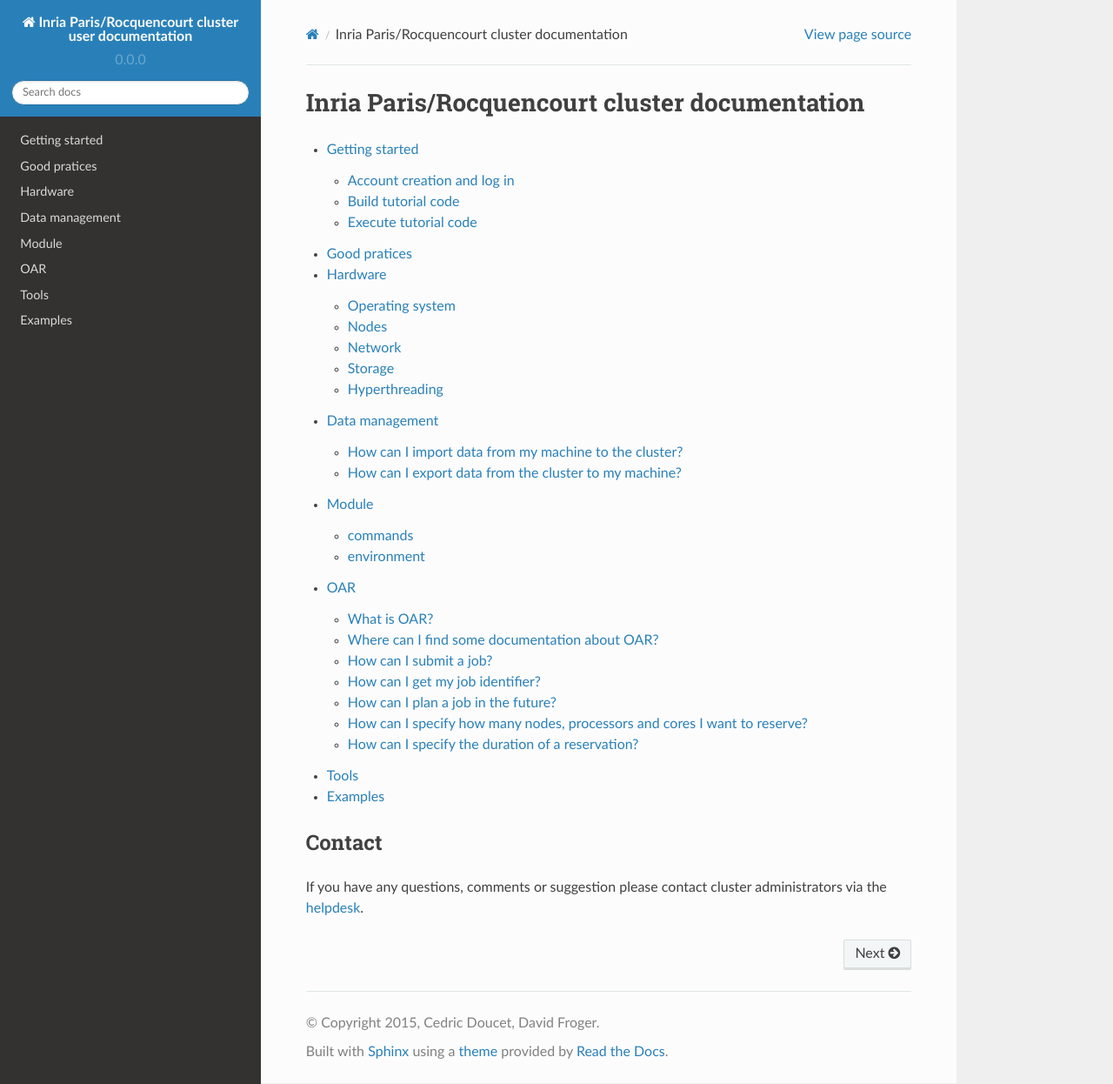
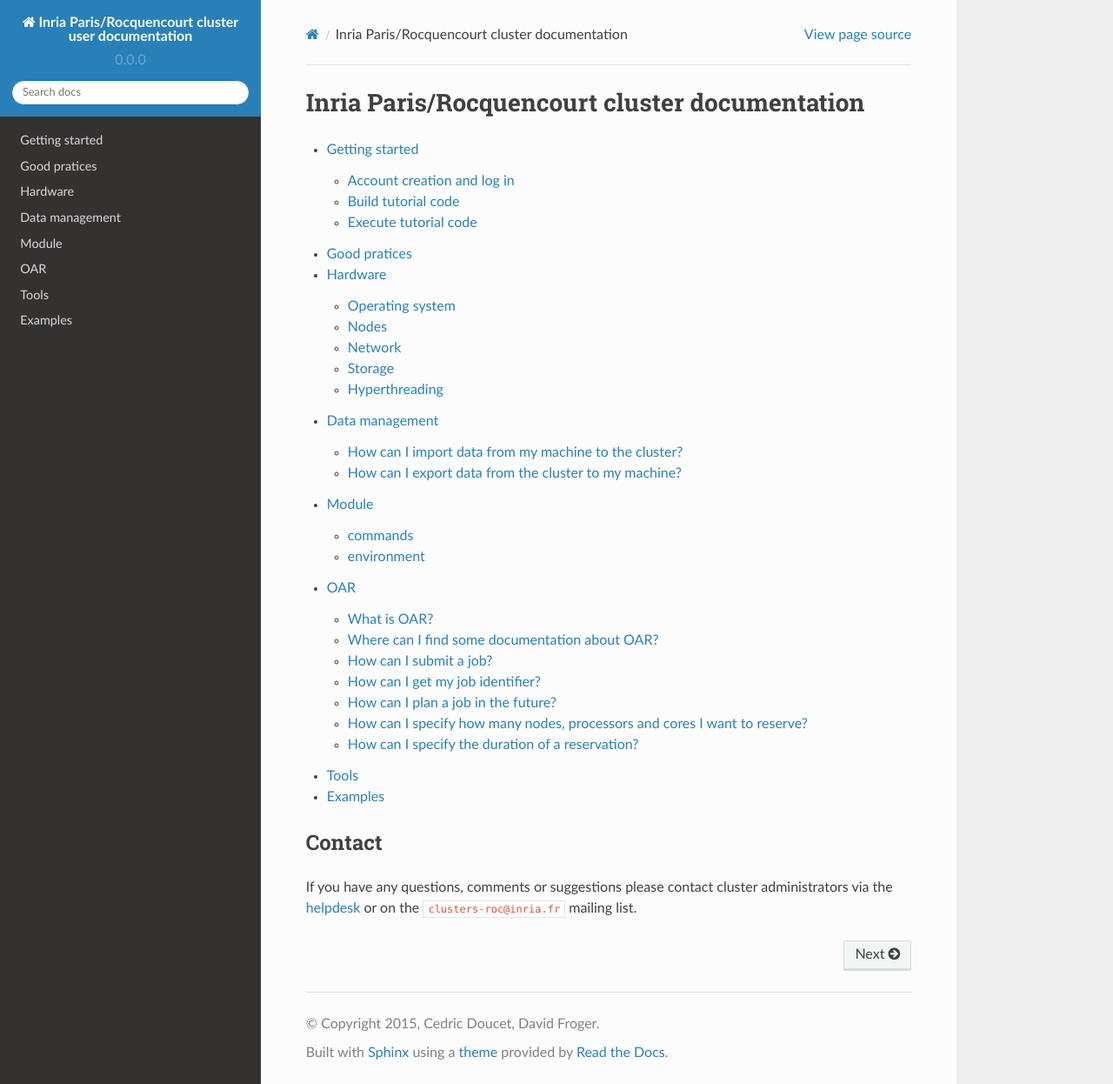
Before and after one commit to abertout/rioc, a Sphinx documentation site: the page built from doc/index.rst, in a window 1280 px wide and 1246 px high. Shown: the whole window at 87% size. Built offline with Sphinx 7.4.7 and the Read the Docs theme 2.0.0, drawn with Linux system fonts in a browser that asks for light colours.

Commit message:
Add mailling list in contact section

```diff
--- a/doc/index.rst
+++ b/doc/index.rst
@@ -21,7 +21,8 @@ Inria Paris/Rocquencourt cluster documentation
 Contact
 --------------------------
 
-If you have any questions, comments or suggestion please contact cluster
-administrators via the `helpdesk`_.
+If you have any questions, comments or suggestions please contact cluster
+administrators via the `helpdesk`_ or on the ``clusters-roc@inria.fr`` mailing
+list.
 
 .. _helpdesk: https://helpdesk.inria.fr/categories/151/submit
```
-*-
What this task involves> Wherever the word "index" turns up in a line of the entries above, copy that line.

Finished task>
Before and after one commit to abertout/rioc, a Sphinx documentation site: the page built from doc/index.rst, in a window 1280 px wide and 1246 px high. Shown: the whole window at 87% size. Built offline with Sphinx 7.4.7 and the Read the Docs theme 2.0.0, drawn with Linux system fonts in a browser that asks for light colours.
--- a/doc/index.rst
+++ b/doc/index.rst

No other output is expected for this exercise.